MATERIAL PROVIDED
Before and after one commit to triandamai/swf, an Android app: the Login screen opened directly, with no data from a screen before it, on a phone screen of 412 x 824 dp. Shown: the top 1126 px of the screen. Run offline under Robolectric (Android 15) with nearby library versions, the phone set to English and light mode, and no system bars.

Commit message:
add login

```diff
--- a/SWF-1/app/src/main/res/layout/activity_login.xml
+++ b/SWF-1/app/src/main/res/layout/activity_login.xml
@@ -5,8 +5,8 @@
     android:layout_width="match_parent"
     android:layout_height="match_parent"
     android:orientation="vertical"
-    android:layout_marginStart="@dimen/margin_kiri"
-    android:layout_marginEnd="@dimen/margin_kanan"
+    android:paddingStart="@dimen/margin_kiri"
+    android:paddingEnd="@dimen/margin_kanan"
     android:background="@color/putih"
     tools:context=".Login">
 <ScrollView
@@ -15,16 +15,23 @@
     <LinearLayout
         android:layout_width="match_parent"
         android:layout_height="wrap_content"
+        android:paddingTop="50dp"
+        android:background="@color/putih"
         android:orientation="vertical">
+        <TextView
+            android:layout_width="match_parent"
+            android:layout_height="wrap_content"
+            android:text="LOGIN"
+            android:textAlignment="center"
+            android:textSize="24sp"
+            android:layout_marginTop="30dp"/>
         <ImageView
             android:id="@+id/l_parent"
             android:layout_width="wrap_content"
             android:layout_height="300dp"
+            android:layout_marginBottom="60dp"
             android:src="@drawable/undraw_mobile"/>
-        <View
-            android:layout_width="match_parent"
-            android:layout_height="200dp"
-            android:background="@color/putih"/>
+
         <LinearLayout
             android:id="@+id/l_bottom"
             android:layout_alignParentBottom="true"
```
==
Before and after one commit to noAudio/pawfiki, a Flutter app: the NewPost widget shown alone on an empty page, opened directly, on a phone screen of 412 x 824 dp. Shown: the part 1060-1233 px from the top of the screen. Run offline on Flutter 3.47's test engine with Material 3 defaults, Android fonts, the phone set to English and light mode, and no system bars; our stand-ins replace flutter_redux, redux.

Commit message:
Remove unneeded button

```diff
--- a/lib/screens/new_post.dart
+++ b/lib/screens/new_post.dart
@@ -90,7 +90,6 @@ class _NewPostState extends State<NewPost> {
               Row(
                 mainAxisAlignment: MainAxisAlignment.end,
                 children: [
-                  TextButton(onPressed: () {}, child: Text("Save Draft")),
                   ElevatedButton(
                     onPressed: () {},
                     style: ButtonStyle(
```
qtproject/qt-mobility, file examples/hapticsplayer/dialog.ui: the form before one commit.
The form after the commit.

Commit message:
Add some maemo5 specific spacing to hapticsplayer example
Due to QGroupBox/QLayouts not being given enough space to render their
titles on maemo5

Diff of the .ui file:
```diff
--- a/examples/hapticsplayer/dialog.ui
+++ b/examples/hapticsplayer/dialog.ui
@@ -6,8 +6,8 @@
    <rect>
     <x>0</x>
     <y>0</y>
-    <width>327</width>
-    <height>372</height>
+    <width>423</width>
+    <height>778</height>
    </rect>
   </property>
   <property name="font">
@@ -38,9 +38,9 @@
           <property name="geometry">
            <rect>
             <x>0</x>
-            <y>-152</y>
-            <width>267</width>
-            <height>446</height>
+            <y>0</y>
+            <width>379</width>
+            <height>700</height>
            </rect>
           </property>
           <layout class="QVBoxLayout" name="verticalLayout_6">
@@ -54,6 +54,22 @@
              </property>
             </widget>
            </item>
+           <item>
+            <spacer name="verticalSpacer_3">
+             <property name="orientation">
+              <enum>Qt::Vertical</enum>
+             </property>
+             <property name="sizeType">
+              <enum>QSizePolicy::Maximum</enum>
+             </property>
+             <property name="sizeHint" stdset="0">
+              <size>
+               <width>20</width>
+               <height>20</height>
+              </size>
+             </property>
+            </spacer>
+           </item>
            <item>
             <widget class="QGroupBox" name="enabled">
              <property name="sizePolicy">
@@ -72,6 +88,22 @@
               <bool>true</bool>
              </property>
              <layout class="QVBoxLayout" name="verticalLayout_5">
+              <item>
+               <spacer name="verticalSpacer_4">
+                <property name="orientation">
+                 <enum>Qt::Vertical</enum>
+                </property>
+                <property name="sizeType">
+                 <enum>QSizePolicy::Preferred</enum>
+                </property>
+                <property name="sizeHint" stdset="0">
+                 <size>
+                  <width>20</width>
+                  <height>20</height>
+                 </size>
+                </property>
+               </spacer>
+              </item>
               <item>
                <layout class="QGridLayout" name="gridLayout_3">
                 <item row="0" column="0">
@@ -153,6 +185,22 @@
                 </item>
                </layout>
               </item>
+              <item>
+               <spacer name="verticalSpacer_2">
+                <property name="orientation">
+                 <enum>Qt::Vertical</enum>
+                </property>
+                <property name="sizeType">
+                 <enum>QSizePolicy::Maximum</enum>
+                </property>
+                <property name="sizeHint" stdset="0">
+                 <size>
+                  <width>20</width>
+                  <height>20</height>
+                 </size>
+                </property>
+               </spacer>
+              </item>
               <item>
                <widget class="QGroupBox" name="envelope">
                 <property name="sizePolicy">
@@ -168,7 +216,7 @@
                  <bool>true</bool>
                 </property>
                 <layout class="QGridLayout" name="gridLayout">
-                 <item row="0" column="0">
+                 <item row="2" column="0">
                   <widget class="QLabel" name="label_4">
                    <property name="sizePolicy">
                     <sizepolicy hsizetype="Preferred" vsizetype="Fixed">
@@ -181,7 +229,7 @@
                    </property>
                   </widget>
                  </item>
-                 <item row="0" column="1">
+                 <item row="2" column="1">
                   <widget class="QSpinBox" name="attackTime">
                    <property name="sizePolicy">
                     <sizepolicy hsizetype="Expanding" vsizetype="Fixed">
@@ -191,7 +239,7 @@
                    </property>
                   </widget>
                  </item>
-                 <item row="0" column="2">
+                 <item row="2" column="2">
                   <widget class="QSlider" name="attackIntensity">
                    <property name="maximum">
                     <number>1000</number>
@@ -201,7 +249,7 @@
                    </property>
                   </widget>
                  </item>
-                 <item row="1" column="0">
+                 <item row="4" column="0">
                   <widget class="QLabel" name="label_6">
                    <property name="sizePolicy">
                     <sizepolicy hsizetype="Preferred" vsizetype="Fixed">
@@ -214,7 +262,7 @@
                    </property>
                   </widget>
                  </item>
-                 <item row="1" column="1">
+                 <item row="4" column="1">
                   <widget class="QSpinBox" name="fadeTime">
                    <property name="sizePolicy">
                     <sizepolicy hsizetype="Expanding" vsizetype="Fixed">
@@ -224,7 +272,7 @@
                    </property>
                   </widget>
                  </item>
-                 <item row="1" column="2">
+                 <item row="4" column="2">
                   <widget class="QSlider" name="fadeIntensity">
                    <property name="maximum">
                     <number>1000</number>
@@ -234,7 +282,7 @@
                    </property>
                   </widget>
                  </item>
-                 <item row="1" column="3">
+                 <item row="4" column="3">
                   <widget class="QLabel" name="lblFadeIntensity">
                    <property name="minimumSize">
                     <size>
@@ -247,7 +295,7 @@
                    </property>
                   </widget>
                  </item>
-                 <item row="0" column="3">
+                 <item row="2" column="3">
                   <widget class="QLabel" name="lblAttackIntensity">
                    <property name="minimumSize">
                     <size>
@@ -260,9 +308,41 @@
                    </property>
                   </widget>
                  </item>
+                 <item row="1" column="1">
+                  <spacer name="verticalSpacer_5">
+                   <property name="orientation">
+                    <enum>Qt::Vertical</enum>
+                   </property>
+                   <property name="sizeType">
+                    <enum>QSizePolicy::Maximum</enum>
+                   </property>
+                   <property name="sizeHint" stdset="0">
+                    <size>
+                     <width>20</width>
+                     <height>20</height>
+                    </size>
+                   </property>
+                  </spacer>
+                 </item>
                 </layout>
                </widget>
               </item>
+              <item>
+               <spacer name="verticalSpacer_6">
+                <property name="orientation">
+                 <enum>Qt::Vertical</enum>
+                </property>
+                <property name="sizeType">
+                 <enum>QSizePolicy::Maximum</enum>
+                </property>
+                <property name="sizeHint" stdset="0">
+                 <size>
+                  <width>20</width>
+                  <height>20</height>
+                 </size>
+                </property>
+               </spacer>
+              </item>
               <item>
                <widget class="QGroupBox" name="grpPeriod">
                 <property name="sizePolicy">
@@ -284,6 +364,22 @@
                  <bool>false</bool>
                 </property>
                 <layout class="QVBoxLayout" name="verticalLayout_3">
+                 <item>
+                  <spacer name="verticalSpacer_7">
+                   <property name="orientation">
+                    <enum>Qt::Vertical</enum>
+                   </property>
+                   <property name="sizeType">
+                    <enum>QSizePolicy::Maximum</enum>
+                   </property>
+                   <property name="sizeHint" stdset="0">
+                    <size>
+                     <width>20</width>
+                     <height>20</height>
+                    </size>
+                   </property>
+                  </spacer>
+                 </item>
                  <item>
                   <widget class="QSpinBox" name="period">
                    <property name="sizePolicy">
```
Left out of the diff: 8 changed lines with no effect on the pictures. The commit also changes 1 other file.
...
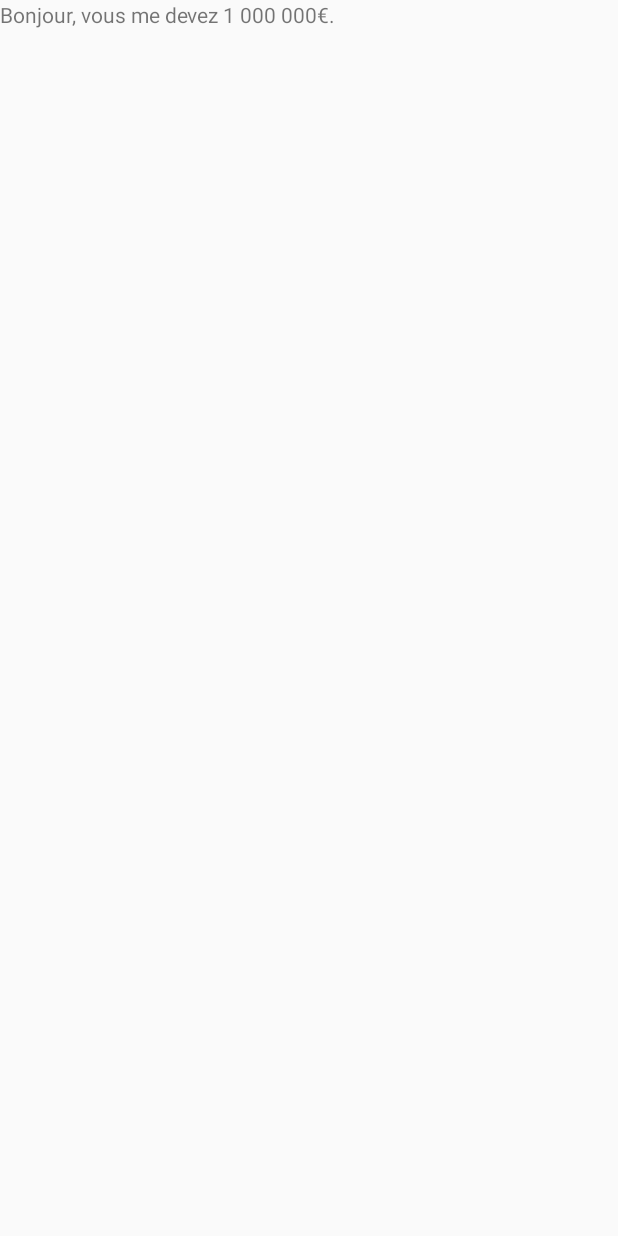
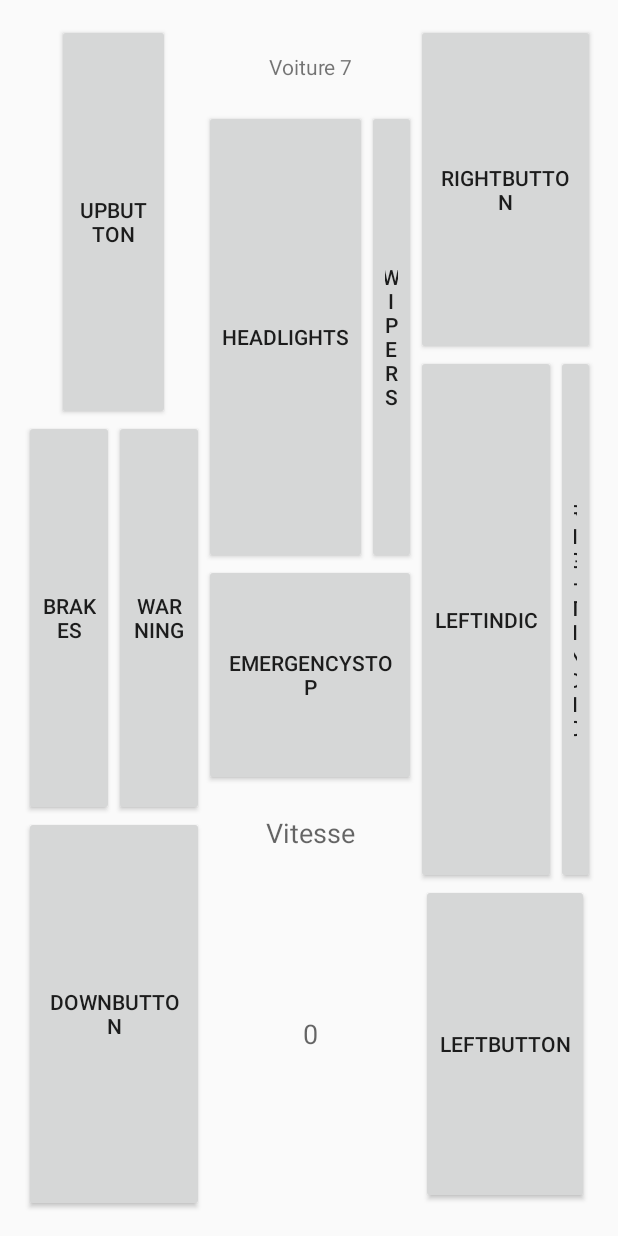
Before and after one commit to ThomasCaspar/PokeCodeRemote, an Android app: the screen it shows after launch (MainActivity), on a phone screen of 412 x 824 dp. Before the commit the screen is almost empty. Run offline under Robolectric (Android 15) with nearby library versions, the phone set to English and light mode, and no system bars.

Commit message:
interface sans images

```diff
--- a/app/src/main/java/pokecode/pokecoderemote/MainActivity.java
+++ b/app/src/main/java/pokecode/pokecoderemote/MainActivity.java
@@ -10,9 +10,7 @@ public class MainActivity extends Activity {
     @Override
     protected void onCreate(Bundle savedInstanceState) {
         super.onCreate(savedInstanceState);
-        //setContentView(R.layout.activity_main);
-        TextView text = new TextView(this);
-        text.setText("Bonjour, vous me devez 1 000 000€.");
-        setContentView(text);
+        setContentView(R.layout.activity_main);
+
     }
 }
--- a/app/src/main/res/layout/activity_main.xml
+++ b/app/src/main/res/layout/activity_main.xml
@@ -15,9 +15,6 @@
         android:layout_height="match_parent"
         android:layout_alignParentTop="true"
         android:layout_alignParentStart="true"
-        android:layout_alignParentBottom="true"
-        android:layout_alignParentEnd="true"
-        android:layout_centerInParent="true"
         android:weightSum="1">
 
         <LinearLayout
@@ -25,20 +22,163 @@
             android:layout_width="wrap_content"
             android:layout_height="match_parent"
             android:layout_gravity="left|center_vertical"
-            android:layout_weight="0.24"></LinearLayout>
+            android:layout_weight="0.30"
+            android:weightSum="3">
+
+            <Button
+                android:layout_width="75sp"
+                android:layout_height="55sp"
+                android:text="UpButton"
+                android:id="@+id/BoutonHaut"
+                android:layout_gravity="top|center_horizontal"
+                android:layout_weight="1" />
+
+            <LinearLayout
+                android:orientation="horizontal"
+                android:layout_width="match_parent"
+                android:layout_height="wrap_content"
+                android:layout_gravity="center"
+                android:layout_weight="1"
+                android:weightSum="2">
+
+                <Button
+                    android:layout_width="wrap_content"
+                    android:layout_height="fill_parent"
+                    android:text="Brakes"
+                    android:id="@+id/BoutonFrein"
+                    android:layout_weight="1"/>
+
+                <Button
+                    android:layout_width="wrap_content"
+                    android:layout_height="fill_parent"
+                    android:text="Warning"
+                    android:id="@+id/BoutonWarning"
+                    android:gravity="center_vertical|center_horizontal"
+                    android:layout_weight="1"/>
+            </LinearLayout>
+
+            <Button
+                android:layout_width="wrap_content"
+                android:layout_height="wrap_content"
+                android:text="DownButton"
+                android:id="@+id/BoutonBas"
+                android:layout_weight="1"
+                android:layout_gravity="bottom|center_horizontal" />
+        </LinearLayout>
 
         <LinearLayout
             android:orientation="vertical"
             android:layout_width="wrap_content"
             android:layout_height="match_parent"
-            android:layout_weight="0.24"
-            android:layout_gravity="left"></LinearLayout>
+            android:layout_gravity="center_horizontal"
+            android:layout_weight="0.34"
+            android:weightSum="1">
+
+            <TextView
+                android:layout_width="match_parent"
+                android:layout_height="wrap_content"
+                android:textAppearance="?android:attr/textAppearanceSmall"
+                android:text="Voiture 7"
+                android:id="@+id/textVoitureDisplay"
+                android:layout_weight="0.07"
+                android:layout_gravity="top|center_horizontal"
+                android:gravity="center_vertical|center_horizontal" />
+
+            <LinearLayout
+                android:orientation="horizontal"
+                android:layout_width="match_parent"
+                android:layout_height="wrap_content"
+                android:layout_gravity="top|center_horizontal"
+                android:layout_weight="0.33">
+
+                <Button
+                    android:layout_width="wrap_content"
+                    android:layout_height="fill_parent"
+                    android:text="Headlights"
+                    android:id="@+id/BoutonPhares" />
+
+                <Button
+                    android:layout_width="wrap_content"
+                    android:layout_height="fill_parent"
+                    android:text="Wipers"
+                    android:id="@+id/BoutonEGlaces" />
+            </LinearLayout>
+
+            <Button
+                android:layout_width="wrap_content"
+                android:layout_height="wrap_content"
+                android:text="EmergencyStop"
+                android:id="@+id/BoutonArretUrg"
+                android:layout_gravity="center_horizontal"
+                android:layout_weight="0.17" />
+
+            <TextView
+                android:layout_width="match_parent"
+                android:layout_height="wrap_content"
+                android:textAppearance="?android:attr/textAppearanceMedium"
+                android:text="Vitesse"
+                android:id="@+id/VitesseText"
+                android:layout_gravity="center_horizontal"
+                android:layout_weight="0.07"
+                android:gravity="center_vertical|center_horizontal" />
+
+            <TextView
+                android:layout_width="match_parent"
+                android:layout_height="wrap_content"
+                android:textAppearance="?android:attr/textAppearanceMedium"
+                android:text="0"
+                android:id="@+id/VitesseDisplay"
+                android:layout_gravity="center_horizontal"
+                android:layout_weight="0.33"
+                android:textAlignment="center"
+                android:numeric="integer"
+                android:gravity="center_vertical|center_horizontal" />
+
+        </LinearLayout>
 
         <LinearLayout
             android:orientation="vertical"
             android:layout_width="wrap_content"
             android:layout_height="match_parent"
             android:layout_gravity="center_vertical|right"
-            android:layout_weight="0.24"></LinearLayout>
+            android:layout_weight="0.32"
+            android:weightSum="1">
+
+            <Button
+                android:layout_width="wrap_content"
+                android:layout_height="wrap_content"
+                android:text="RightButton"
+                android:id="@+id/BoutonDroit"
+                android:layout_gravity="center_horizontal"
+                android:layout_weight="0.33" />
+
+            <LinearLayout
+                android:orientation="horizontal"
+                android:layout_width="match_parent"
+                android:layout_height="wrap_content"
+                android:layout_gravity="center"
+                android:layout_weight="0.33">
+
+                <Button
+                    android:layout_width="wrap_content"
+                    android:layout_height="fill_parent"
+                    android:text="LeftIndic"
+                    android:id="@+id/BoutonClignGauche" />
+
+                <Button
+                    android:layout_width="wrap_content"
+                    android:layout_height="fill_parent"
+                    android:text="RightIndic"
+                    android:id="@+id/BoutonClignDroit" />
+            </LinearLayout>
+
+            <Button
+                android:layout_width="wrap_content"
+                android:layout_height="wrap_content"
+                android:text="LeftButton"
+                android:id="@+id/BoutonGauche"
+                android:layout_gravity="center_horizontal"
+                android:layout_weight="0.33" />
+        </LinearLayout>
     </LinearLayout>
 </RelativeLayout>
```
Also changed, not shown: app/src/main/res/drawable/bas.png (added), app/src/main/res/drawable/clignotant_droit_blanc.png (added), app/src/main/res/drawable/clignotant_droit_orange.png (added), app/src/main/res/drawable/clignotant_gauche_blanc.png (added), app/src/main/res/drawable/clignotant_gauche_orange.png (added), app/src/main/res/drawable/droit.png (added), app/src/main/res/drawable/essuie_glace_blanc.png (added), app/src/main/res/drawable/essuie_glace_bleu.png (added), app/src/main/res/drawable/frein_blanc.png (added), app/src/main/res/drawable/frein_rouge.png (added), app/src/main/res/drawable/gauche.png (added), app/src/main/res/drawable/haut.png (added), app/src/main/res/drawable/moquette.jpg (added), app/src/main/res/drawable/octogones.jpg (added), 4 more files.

DIRECTIONS
Where a line above contains the word "weightSum", show that line.

SOLUTION FOR THIS EXERCISE
         android:weightSum="1">
+            android:weightSum="3">
+                android:weightSum="2">
+            android:weightSum="1">
+            android:weightSum="1">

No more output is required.